People are exceptionally resistant to the idea of institutional reform, so I’m not surprised that it’s conventional wisdom in the United States that imitating Europe and relying more on civil servants and less on political appointees would be a bad idea even though it’s also conventional wisdom in the United States that European states are better-administered than the US government. But the arguments in favor of our approach seem very uncompelling to me. Here, for example, is political scientist Jonathan Bernstein:
Yglesias, true to his Europhile heart, believes that the real solution is to convert a lot of what are currently political appointees into civil servants. I disagree. I think the American system of a relatively weak bureaucracy that is responsive to both the president and Congress is an excellent democratic institution, especially fitting for such a large and diverse nation. It’s a really good thing that a Senator from the Dakotas, or from Georgia, or from Oregon, can find ways to get the attention of government agencies for particular, perhaps narrow, needs of her constituency. The confirmation process (along with oversight hearings, and the budget process) is a useful part of that.
The United States already has an institutional adaptation to its large size—we’re much more decentralized than the UK or France or even Germany. What’s more, the legislative process already massively overweights the interests of low-population states—doubling down on that overweighting by making it easy for senators to meddle in the administrative process doesn’t sound compelling to me. What’s more, I never hear anyone arguing for the extension of the American model to the military. Over there, we have a much more European-style approach. The political authorities have discretion in terms of which generals are given which jobs, but the assumption is that all the senior managerial functions will be performed by career professionals. We had a lot of “political generals” in the Civil War era and I’ve never heard anyone try to seriously argue that that was a more effective system.
I think the real rationale for the American system is provided by Barry Goldwater, patron saint of the modern conservative movement, who explained “I have little interest in streamlining government or in making it more efficient, for I mean to reduce its size.” The conservative movement has a lot of power in the United States of America and it generally prefers the government to be administered poorly, since that bolsters the case against government. An exception to this is the military, which conservatives do want to see administered well. Consequently, in the United States we rely heavily on professionals in military jobs but not in civilian ones.
In an unusual new analysis, another political scientist compared the Bush administration’s own evaluations of more than 600 government programs with the backgrounds of the 242 managers who ran those programs. David E. Lewis, who is now at Vanderbilt University, found that three-quarters of the managers administering the programs were political appointees while a quarter were career civil servants.
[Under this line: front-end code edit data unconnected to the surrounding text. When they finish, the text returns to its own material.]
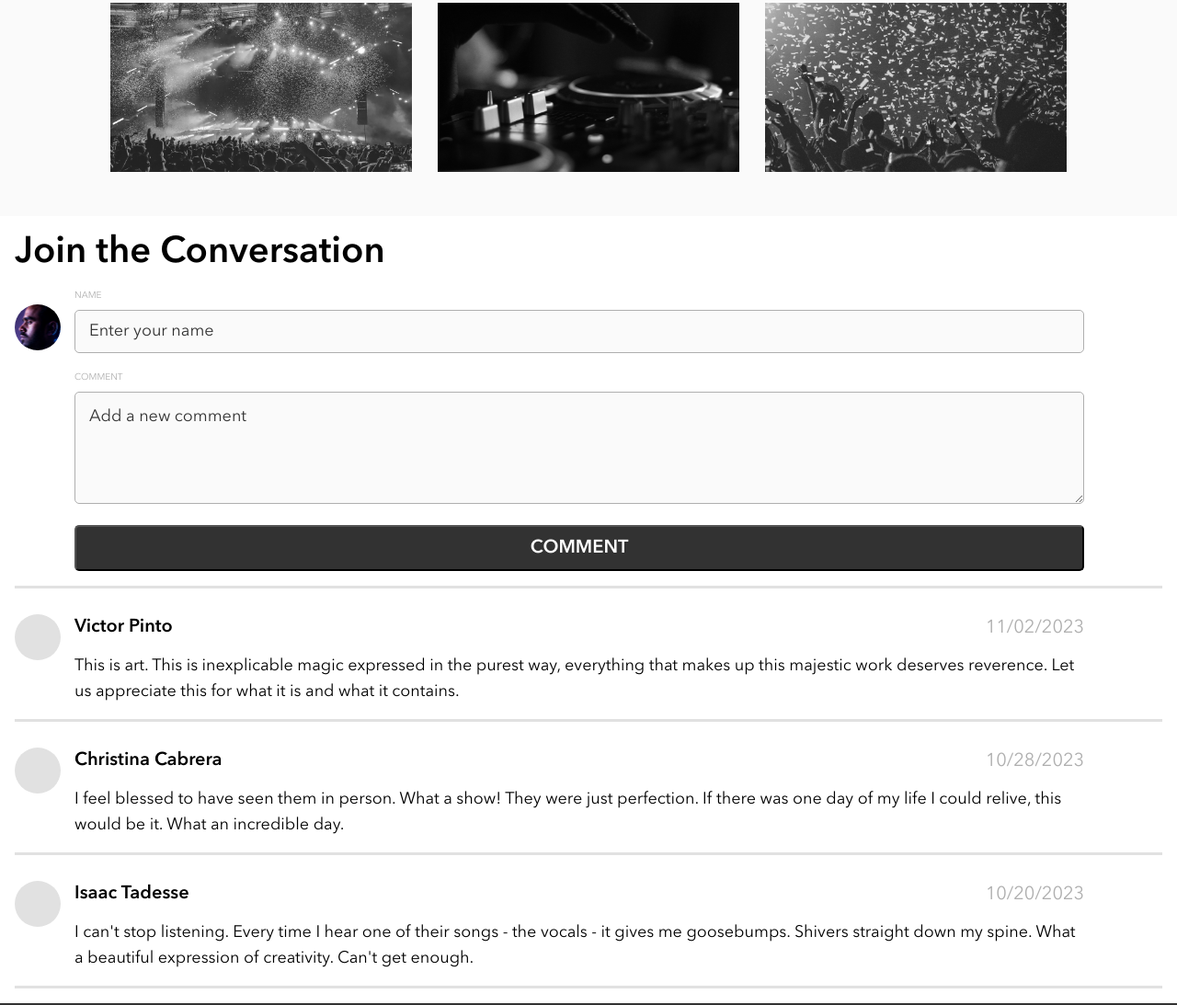
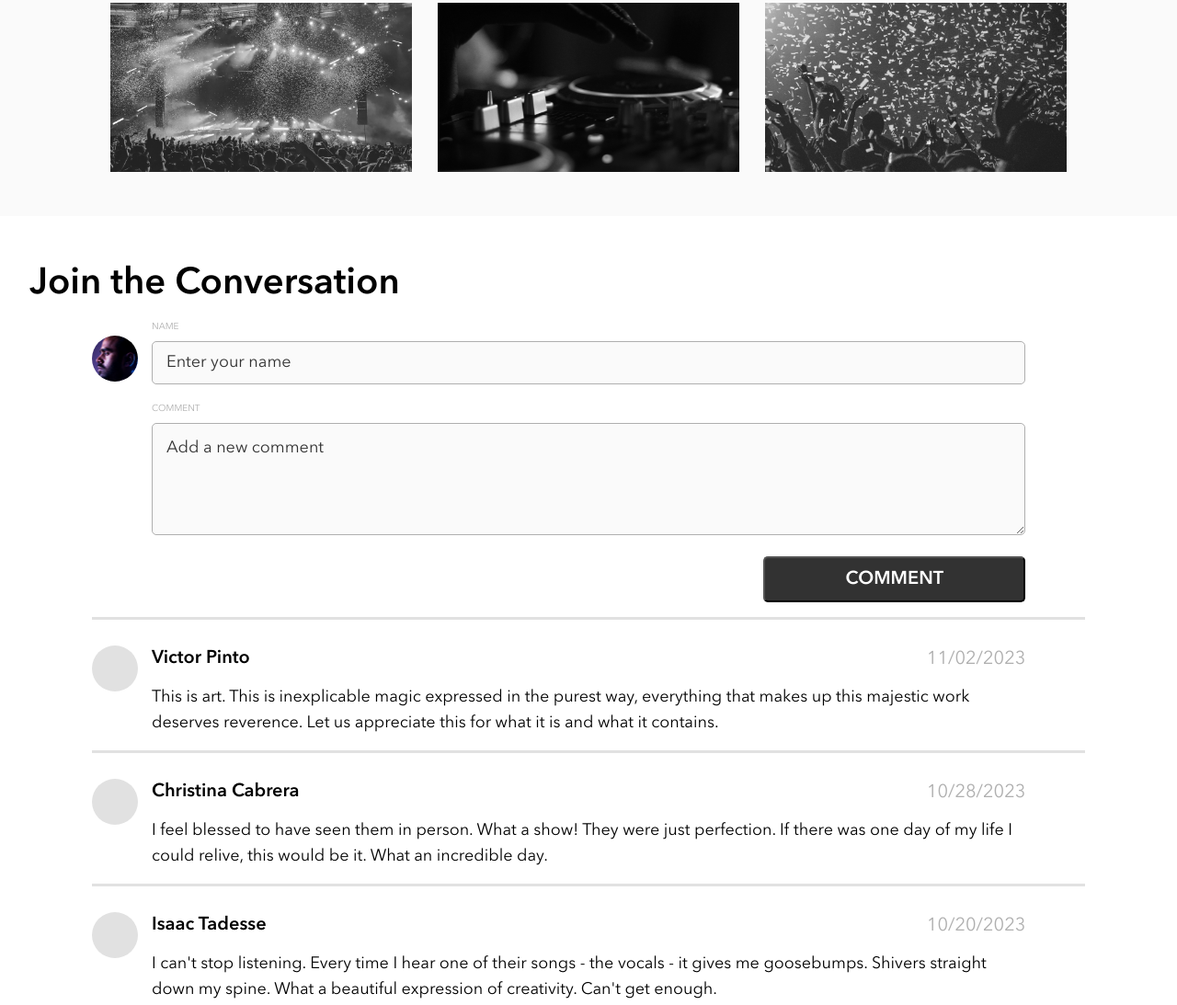
Before and after one commit to mickey-vee/BandSite, a plain HTML site: page index.html in a window 1280 px wide. Shown: the part 2816-3909 px from the top of the page at 92% size. Drawn offline with Linux system fonts and the light colour scheme.

Commit message:
Add tablet view for bio page

```diff
--- a/index.html
+++ b/index.html
@@ -166,8 +166,8 @@
               ></textarea>
             </div>
 
-            <div class="comments__item">
-              <button type="submit" class="comments__button" id="add-comment">
+            <div class="comments__button">
+              <button type="submit" class="comments__submit" id="add-comment">
                 COMMENT
               </button>
             </div>
--- a/styles/bio.scss
+++ b/styles/bio.scss
@@ -188,8 +188,15 @@
 
 .comments {
   padding: 1.6rem;
+
+  @include tablet {
+    padding: 5rem 10rem;
+  }
   &__title {
     @include page-header;
+    @include tablet {
+      margin-left: -6.8rem;
+    }
   }
   &__wrapper {
     padding: 1.6rem 0;
@@ -233,8 +240,14 @@
       font-size: 1.8rem;
     }
   }
+  &__button {
+    @include tablet {
+      display: flex;
+      justify-content: flex-end;
+    }
+  }
 
-  &__button {
+  &__submit {
     width: 100%;
     height: 5rem;
     background-color: $bandsite-black;
@@ -245,6 +258,9 @@
     &:hover {
       background-color: $bandsite-black;
       cursor: pointer;
+    }
+    @include tablet {
+      width: 30%;
     }
   }
 
```
Also changed, not shown: scripts/index-page.js (+0 -16 lines), styles/bio.css.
The political appointees were better educated, on average, than the civil staff. Many had stellar records in the private sector or on the campaign trail. Side by side, the political appointees just looked like a much smarter bunch than the careerists.
When it came to performance, however, the bureaucrats whipped the politicals: Programs administered by civil servants were significantly more likely to display better strategic planning, program design, financial oversight — and results. These findings, remember, were based on the Bush administration’s own evaluation system — the Program Assessment Rating Tool, administered by the Office of Management and Budget.
It’s worth emphasizing that there’s a broad middle ground we could aim for—just slightly paring back on political appointments to test the waters rather than leaping to a whole new system.